GIVEN INFORMATION:

+-------+

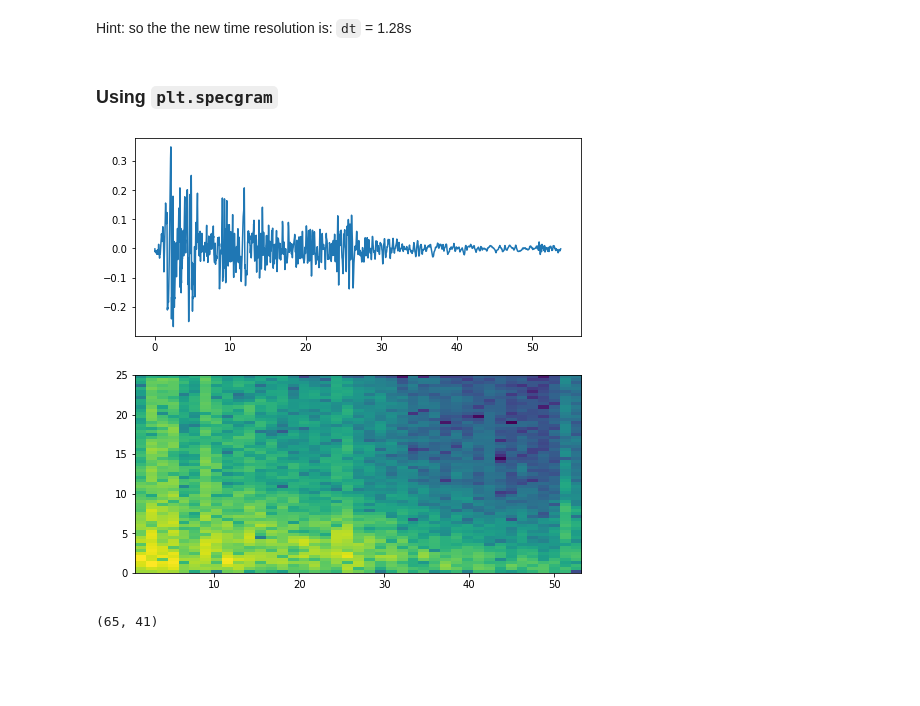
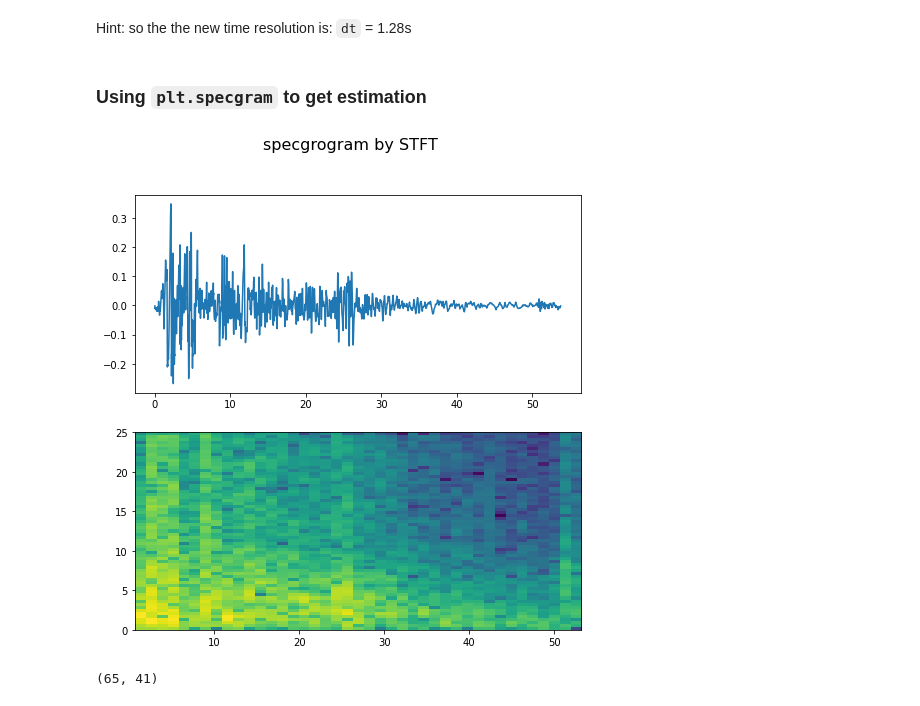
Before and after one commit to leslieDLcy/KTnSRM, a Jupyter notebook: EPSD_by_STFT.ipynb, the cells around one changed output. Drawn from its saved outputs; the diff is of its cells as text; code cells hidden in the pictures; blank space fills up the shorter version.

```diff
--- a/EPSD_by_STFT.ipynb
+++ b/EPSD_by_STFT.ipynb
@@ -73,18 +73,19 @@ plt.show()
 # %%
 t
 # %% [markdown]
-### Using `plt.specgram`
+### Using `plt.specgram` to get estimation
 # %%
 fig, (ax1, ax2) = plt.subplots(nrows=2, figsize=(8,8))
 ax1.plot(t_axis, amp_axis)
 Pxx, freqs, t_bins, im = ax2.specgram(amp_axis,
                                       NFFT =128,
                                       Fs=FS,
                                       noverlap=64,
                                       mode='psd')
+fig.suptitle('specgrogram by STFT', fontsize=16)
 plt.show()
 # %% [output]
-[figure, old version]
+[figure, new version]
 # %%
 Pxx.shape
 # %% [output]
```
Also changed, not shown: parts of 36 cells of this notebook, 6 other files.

+-------+

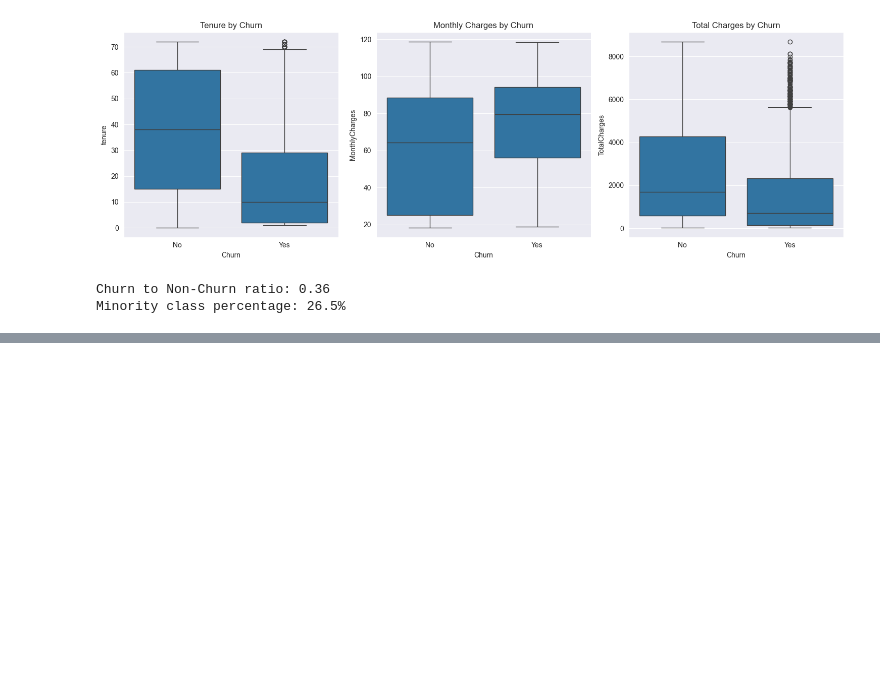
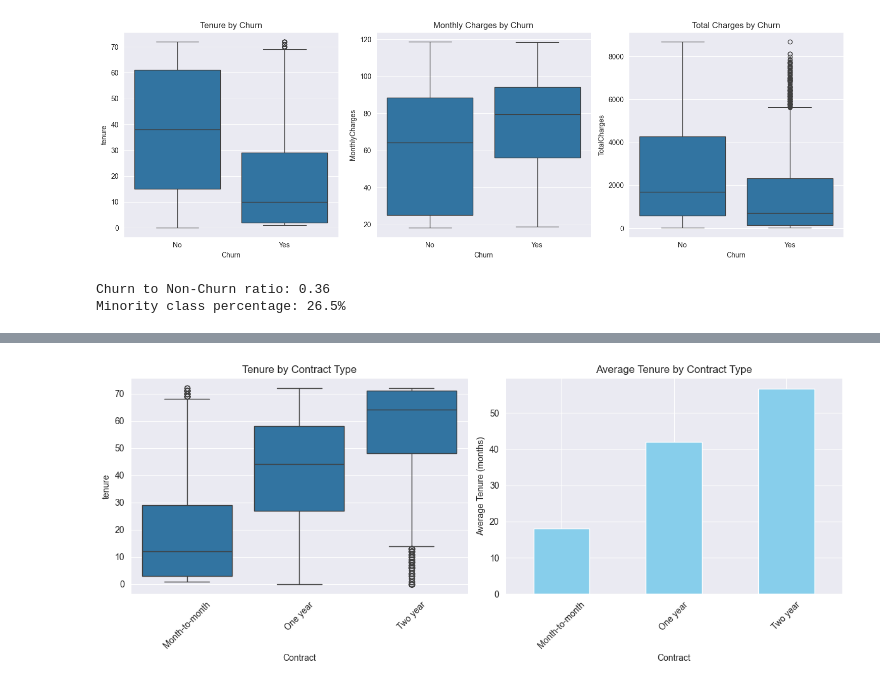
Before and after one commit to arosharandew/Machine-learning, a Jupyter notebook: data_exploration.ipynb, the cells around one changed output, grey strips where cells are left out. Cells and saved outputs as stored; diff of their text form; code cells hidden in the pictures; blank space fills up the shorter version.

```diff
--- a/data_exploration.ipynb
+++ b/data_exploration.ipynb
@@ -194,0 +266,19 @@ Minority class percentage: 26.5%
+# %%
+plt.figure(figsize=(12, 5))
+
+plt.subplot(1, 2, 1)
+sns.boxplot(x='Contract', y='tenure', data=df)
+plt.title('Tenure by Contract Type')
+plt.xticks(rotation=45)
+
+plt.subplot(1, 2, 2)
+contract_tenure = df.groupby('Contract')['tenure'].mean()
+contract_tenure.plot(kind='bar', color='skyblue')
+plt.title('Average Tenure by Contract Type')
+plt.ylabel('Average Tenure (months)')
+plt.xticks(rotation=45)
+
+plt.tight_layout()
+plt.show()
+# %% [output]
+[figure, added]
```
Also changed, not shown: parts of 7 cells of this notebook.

+-------+

EXERCISE DESCRIPTION: Filter the entries above down to the lines that hold the word "specgram", and copy those lines.

SOLUTION TO THIS EXERCISE:
-### Using `plt.specgram`
+### Using `plt.specgram` to get estimation
 Pxx, freqs, t_bins, im = ax2.specgram(amp_axis,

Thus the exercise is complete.